Packers OLB Lukas Van Ness making strides but room for growth with nuances of position

Green Bay Packers edge rusher and first-round pick Lukas Van Ness has made progress this season, but he still has a way to go in his development as he continues to learn and perfect the nuances that come with playing this position.

“Is Lukas coming along? Absolutely he is,” said OLB coach Jason Rebrovich on Wednesday.

From a snap count standpoint, Van Ness has been the fourth man in the Packers regular four-man edge rusher rotation this season, playing 104 snaps against the run and 100 as a pass rusher. With those pass rush opportunities, there have been flashes, but as is the case for many young players, consistency eludes Van Ness. He has currently logged seven pressures, including one sack through nine games, and ranks 82nd out of 112 eligible edge rushers in PFF’s pass-rush win rate metric.

“Like we said from day one,” added Rebrovich, “he’s a freak of a nature kid. He comes in here and works everyday. He wants to work. He wants to get better. So all of those things are taking the right steps. He has the right mentality. The process of things, he’s developing through his first year in the NFL for longevity of time. It’s coming through this process that he’s continuing to get better.”

Van Ness has seen the majority of his playing time come on early downs this season. He’s progressed as a run defender as the year has gone on and is currently ranked 44th out of 108 edge rushers in run stop rate. However, the decision to play him more so on first and second downs also has to do with who his running mates are. On those third down, or more obvious passing situations, Preston Smith and Rashan Gary are better equipped to get after the quarterback.

There are a lot of nuances that come with being an edge rusher, beyond just going from point A to point B as quickly and as disruptively as possible. In the grand scheme of it all, Van Ness is still relatively new to this position, beginning his career at Iowa as a interior defensive lineman and playing fewer than 300 collegiate snaps lined up as a true edge rusher.

“The equation is that we feel there are other guys who can rush a little bit more and understand,” Rebrovich said. “Each week, 70 vs. 79, 77 vs. 70. There’s some ideas of how we want to rush these guys. It’s introducing Lukas to understanding how to rush these guys from week to week to week.

“That’s what we have to do as coaches, develop that throughout the week so he can understand, yep, I’ve got to work this move on this side at third-and-seven versus third-and-four. I’ve got to work this move on this side as opposed to third-and-six versus third-and-15. There’s all those little intricacies that go into it that has that process to understand.”

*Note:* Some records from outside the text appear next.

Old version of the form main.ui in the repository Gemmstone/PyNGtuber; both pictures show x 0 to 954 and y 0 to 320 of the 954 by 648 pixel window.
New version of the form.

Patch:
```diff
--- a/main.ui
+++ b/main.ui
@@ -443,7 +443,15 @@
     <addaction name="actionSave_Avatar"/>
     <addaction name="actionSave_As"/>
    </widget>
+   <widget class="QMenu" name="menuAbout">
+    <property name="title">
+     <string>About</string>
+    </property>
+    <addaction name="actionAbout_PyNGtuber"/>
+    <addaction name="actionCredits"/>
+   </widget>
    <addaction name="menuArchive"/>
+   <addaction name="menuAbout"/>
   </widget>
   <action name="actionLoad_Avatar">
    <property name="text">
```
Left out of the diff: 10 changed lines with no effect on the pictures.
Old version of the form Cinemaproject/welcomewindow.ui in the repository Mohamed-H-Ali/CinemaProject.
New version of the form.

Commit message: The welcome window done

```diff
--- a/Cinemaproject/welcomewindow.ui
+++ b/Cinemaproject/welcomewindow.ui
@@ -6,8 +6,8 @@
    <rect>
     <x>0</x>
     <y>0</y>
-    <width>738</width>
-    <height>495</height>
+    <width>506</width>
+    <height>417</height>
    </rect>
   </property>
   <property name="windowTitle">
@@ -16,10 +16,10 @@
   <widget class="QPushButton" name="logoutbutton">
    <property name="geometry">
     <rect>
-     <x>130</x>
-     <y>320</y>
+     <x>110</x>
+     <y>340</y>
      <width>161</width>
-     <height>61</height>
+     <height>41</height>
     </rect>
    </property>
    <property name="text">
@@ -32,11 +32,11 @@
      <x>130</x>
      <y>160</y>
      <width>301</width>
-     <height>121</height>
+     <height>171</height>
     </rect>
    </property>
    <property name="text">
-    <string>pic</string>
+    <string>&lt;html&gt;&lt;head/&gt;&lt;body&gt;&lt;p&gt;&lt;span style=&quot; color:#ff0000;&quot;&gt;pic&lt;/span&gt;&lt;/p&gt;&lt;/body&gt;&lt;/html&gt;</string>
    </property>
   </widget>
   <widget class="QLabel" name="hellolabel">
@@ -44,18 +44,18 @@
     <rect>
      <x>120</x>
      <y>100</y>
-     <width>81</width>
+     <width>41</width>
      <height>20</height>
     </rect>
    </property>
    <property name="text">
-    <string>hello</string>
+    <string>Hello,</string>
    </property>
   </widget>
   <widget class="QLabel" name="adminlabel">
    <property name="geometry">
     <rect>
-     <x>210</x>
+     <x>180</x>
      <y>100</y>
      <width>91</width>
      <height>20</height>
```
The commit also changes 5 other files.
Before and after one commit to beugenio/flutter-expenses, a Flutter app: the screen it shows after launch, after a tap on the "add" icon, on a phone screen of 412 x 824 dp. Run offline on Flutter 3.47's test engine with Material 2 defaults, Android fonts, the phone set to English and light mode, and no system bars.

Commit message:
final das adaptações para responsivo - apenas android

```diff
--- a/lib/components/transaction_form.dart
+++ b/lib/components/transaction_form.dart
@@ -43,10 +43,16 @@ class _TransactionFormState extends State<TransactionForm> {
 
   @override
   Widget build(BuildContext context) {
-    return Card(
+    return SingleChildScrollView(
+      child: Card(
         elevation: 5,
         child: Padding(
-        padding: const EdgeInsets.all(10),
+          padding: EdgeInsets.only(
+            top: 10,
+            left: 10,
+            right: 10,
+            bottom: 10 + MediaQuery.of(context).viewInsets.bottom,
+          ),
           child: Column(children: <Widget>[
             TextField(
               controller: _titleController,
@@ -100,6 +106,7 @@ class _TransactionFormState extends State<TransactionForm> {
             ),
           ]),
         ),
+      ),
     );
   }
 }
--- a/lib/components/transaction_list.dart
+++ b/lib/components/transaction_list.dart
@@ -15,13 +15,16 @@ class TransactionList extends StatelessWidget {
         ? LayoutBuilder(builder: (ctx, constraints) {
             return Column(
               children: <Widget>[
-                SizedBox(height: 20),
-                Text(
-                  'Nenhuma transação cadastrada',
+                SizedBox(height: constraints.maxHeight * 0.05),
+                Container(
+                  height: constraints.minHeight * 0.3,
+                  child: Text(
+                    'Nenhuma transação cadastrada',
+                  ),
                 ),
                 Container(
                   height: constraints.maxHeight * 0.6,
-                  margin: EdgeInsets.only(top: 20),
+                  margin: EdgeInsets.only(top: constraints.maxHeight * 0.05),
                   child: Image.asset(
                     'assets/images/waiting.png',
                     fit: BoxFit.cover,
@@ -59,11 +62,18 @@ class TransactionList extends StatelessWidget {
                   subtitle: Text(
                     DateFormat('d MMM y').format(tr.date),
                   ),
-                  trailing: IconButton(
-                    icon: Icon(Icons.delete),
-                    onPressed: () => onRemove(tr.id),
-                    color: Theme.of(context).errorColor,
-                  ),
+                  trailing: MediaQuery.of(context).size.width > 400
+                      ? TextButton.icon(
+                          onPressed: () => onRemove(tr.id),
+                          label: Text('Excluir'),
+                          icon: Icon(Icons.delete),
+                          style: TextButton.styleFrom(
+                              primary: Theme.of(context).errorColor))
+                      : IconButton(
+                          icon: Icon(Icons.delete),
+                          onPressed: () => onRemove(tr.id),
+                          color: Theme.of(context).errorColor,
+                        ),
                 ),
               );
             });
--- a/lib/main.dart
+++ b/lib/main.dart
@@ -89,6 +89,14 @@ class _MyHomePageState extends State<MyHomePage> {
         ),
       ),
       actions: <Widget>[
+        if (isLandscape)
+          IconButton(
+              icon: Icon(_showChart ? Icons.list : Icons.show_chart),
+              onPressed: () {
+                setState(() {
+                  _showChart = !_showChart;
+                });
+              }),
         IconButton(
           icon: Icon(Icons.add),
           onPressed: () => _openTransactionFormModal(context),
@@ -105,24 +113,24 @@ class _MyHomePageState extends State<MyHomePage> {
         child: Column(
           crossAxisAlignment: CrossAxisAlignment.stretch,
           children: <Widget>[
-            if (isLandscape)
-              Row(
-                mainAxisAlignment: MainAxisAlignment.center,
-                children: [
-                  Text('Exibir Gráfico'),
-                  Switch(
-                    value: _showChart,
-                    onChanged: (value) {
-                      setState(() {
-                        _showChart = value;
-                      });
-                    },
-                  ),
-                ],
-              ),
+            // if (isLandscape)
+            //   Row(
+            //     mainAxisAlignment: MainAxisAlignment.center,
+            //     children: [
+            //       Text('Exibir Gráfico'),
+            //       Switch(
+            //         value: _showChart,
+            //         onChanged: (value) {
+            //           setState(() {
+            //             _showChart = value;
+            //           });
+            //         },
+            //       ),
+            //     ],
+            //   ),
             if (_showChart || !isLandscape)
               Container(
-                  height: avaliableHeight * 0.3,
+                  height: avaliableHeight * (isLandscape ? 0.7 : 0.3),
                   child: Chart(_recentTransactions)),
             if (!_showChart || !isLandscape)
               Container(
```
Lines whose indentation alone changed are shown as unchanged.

With his size, speed, and athleticism, Van Ness has disruptive traits that give him a high-floor as a player. However, right now it’s about marrying those abilities with the learned nuances of playing the position, and Green Bay’s defensive scheme. The Packers have dialed up a lot of stunts for Van Ness – nearly 50 percent of his pass rush attempts – to help give him a free run at the quarterback. But as Ben Fennell summed up well recently, we still haven’t seen that one go-to trait show up consistently. That one element of his game that he can lean on while developing the other aspects.

Part of Van Ness’ continued growth will be having a pass rush plan of attack on each rep, along with developing that secondary pass rush move, so when the speed or power rush doesn’t work, he can counter the offensive tackle so that he isn’t immediately eliminated from the play.

This was a draft pick – in a way similar to the Rashan Gary selection in 2019 – that the Packers knew would take time to develop. Van Ness is still a young player and one that is still relatively inexperienced at his position. Van Ness has made strides this season, but there is still plenty of room to grow. He has the physical tools and capability, now it’s about putting all of those pieces together with the other aspects of playing edge rusher and continuing to build over the Packers final eight games.

“The kid came in,” said Rebrovich, “and we all know the numbers he ran, he’s a freak of nature, for lack of a better way to say. But luckily for us he’s on our team. Another work ethic guy. You want to talk about effort? That’s what turned this guy into, and hopefully continue to grow into that next step, that next level that we are all striving for.”

Story originally appeared on Packers Wire